Plaintiff's motion for class certification fails because Plaintiff has not met the numerosity requirement of Rule 23(a). . . . Following the Second Circuit's recent clarification of the standards to be employed in determining Rule 23 motions, I must make individualized determinations for each Rule 23 category, and I may look beyond the pleadings in doing so. See In re Initial Pub. Offering Sec. Litig., 2006 U.S.App. LEXIS 29859, at *52 (”[T]he district judge must receive enough evidence, by affidavits, documents, or testimony, to be satisfied that each Rule 23 requirement is met.). However, on the pleadings or otherwise, Plaintiff here appears to be a potential class of one. Although Plaintiff has been given the opportunity to conduct discovery regarding class certification-as well as an extension of discovery on that issue, at Plaintiff's request-Plaintiff has provided no evidence that either Defendant or N.Y. Essex has ever sent more than one fax arguably in violation of the TCPA, and that one to this Plaintiff. See Weiss v. Fein, Such, Kahn & Shepard, P.C., 2002 U.S. Dist. LEXIS 4783, at *5-6 (S . D.N.Y.2002) . . . Plaintiff has failed to meet his burden to satisfy the Rule 23(a) requirement of numerosity. Because Plaintiff has failed to meet this burden, it is unnecessary for me to consider the remaining Rule 23 requirements.

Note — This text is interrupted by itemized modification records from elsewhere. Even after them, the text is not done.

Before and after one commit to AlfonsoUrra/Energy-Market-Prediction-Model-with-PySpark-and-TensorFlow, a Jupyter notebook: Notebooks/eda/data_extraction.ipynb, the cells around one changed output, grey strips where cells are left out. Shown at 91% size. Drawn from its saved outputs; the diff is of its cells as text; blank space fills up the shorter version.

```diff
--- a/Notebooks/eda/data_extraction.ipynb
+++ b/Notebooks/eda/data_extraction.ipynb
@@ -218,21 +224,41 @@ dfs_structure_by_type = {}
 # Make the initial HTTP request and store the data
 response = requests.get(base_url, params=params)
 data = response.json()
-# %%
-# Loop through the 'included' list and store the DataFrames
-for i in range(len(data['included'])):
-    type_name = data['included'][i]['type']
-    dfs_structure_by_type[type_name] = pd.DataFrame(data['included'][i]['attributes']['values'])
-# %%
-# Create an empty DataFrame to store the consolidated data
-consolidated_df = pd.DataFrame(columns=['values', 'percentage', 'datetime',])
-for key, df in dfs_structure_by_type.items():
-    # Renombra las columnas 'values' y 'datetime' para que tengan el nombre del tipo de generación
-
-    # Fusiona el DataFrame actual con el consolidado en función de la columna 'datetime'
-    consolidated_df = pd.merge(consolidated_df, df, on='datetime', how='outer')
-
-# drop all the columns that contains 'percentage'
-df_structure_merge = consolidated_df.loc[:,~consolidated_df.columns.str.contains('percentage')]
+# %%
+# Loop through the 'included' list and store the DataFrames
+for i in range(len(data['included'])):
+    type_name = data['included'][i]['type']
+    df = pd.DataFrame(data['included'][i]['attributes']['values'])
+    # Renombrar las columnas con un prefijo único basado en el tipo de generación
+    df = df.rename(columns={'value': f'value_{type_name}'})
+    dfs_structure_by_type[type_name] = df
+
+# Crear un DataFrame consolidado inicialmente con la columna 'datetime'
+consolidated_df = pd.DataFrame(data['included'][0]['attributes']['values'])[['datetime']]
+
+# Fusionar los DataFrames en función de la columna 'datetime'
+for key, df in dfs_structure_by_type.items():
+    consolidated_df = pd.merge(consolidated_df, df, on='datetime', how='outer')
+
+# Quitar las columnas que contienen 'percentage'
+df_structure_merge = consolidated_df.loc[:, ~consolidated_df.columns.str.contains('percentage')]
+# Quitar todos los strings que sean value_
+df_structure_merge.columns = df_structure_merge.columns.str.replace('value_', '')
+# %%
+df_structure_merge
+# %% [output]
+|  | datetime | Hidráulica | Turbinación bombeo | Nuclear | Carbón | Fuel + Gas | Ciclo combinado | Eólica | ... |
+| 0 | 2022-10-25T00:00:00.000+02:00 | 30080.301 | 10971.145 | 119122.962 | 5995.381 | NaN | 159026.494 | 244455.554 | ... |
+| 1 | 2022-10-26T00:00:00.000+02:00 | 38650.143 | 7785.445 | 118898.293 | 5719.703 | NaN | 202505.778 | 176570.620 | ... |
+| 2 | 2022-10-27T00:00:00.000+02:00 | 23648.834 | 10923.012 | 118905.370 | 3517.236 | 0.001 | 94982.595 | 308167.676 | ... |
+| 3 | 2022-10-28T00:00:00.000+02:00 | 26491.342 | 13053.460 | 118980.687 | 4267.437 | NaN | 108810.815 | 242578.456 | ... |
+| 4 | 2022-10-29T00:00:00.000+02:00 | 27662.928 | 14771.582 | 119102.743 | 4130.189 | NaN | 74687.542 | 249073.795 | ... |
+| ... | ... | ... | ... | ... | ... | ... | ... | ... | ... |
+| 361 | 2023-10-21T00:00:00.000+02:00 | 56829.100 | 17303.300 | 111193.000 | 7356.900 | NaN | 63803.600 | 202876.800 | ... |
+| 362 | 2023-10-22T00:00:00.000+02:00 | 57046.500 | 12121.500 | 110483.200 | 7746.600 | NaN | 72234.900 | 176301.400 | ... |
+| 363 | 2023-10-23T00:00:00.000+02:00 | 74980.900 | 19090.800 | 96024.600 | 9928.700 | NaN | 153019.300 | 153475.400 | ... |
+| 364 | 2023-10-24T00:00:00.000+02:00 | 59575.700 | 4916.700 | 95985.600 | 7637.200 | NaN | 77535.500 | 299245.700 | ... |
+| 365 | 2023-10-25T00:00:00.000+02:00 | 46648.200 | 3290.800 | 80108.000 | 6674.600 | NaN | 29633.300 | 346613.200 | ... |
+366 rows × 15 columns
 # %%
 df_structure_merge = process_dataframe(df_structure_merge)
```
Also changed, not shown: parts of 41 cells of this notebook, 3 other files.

Plaintiff originally asserted that this Court possessed subject matter jurisdiction over this action pursuant to the Class Action Fairness Act, 28 U.S.C. § 1332(d)(2)(A). Pl. Complaint, ¶ 3. This Court would alternatively possess subject matter over this action pursuant to the general federal diversity statute, 28 U.S.C. § 1332(a). Plaintiff is required to rely on § 1332 for subject matter jurisdiction because the TCPA is the rare federal statute that does not provide federal question jurisdiction. Gottlieb v. Carnival Corp., 436 F.3d 335, 337 (2d. Cir.2006), citing Foxhall Realty Law Offices, Inc. v. Telecommunications Premium Services, Ltd., 156 F.3d 432 (2d Cir.1998). However, Plaintiff's two possible grounds for establishing subject matter jurisdiction over this action no longer exist. Because Plaintiff's motion for class certification must be denied, Plaintiff's action is no longer a class action, and this Court cannot retain subject matter jurisdiction in diversity over Plaintiff's action pursuant to the Class Action Fairness Act. See 28 U.S.C. § 1332(d)(2). Because Plaintiff has failed to put forth a single fact relevant to his remaining individual action against Defendant that meets the $75,000 amount-in-controversy requirement of 28 U.S.C. § 1332(a), this Court loses subject matter jurisdiction over Plaintiff's individual action pursuant to the general federal diversity statute. See Gottlieb v. Carnival Corp., 436 F.3d 335, 343 n.10 (“In order to meet the amount-in-controversy requirement, a single plaintiff would have to receive either 150 faxes from a single defendant, assuming $500 in statutory damages per fax, or 50 faxes from that defendant, assuming treble damages.”). Plaintiff's action therefore must be dismissed for lack of subject matter jurisdiction.